When tenor Joshua Blue gets together with friends, they sometimes kick around the same question nagging opera companies and other performing arts presenters everywhere: how to draw younger, more diverse audiences to the art form they love. They have a few ideas, including a radical one that would test their own powers of concentration.
But let’s back up and meet Blue. The 24-year-old rising star, who this season is singing Alfredo Germont in “La Traviata” and as a soloist in “A Concert of Comic Masterpieces,” among other roles, at the Washington National Opera, precociously signaled his own interest in music at age 3, when he started plunking on the piano in his home after watching his sister practice. His mother decided to get him lessons, too. Once he was in school, a friend convinced him to join a choir group—both of his parents sang in choirs—and then “a teacher had me get exposed to every kind of vocal group there was.” He attended Waubonsie Valley High School, his local public school in Aurora, Il., which happens to have a Grammy Award-winning music program. On a choir group trip to Australia, Blue saw his first opera (“La Traviata”). Soon thereafter—as he was going into his senior year in high school—he decided that he wanted to be a professional opera singer.
But to state the obvious, “Historically, classical music wasn’t something that black families had access to,” Blue notes, and therefore they couldn’t teach their children about it. In the past, schools might have filled the gap, but nowadays, given the cuts in arts education funding, most kids just aren’t exposed to opera at all—unless, of course, opera companies take on the task.
If opera is to flourish, Blue says that opera companies must do that.

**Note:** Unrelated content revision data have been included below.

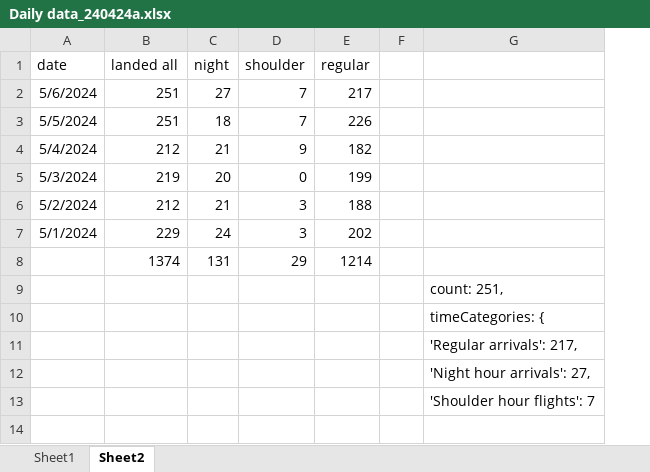
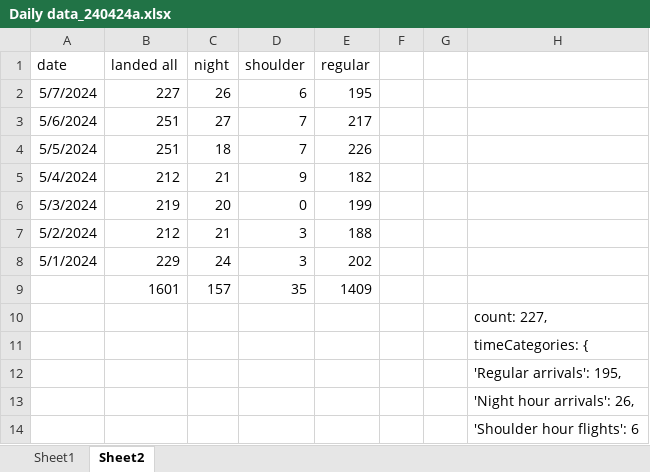
Before and after one commit to stillawake17/FlightViz, an Excel workbook: Daily data_240424a.xlsx, sheet Sheet2, drawn as a sheet; values as stored, in another font and other column widths than the file's, no borders; removed rows and columns are numbered as before the commit, all else as after; the diff names each change by its address in the sheet, - before the commit and + after, or states it on an @@ line.

Commit message:
daily

```diff
--- a/Daily data_240424a.xlsx (sheet Sheet2)
+++ b/Daily data_240424a.xlsx (sheet Sheet2)
-column G, rows 9-13: count: 251, | timeCategories: { | 'Regular arrivals': 217, | 'Night hour arrivals': 27, | 'Shoulder hour flights': 7
+column G, empty
+column H, rows 10-14: count: 227, | timeCategories: { | 'Regular arrivals': 195, | 'Night hour arrivals': 26, | 'Shoulder hour flights': 6
+row 2: 5/7/2024 | 227 | 26 | 6 | 195
-row 8:  | 1374 | 131 | 29 | 1214
+row 9:  | 1601 | 157 | 35 | 1409
```
Also changed, not shown: 8 other files.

He believes that they should go into schools, churches, community centers and the local YMCA, perhaps offering free one-hour sessions: “Instead of asking them to come to the opera, you have to take it to them in their own comfort zones.” He cites the Opera on the Go program of the Opera Theatre of Saint Louis (OTSL), “where the performers are in jeans and polos,” as a good example.
OTSL, which receives funds from the Wallace Foundation through its Building Audiences for Sustainability initiative, also offers a program called Opera Tastings, where Blue has performed. At these events, which Blue lauds as a “low-pressure” way to introduce opera to those who are unfamiliar with it, people listen to live opera excerpts while they sample food and drink that is paired with the performances.
But even with such efforts, Blue says you can’t expect people to buy tickets right away. “If they’ve never gone, they don’t know if they are supposed to wear a suit, or buy a bottle of champagne, or what else to expect,” he says. And if they’ve seen only a one-hour concert version of “The Barber of Seville,” say, they are not going to buy $200 tickets to a full-blown production of it even if they loved it, he adds. Blue recommends offering lower-price tickets for initial purchasers.
Then Blue turns to that revolutionary idea: he thinks opera companies could offer one show per season that is “family-friendly.” People could bring their babies and children and be given the message: “We don’t care if they make noise, we’ll keep doing the presentation—we are taught to act with absolutely anything happening.” Blue says he knows people who cannot attend because they can’t get, or afford, a baby-sitter and they know their children will not keep quiet during a performance. This idea would address that issue for them. Wallace’s research over the last few decades has both documented that such “practical barriers” may factor into the considerations of many who might attend an arts event and discovered what some organizations are doing about it.
Blue also sees language as a problem for many would-be attendees. Sub- or super-titles simply do not solve the problem for some people who don’t like switching back and forth from the action to the words, he says. He wishes more companies performed in English, though he realizes that would annoy traditional opera-goers.
Blue also thinks that some opera companies are wrongly fiddling with programming to attract more diverse audiences: “They think, if we do ‘Porgy & Bess,’ we’ll get African-Americans.” And maybe they will—but he believes that the better way is to aim for diversity in casting. “You don’t need to do ‘Porgy & Bess’ to see more blacks in the audience; you should just hire a more diverse group of people for roles.”
“In a perfect world,” he adds, “you want your performers to reflect your audience; you want them to be just as diverse in age and gender and race as we are on stage.” This is necessary, he believes, because “people want to go and support people that remind you of yourself. That makes it easier to put yourself into the story, to make the emotional connection.”
“It is beginning to happen,” Blue says. “Opera will look completely different in 20 years. As shows and casts become more diverse you’ll see audiences follow suit. We are starting to see it. Diversity is a key factor in keeping opera alive.”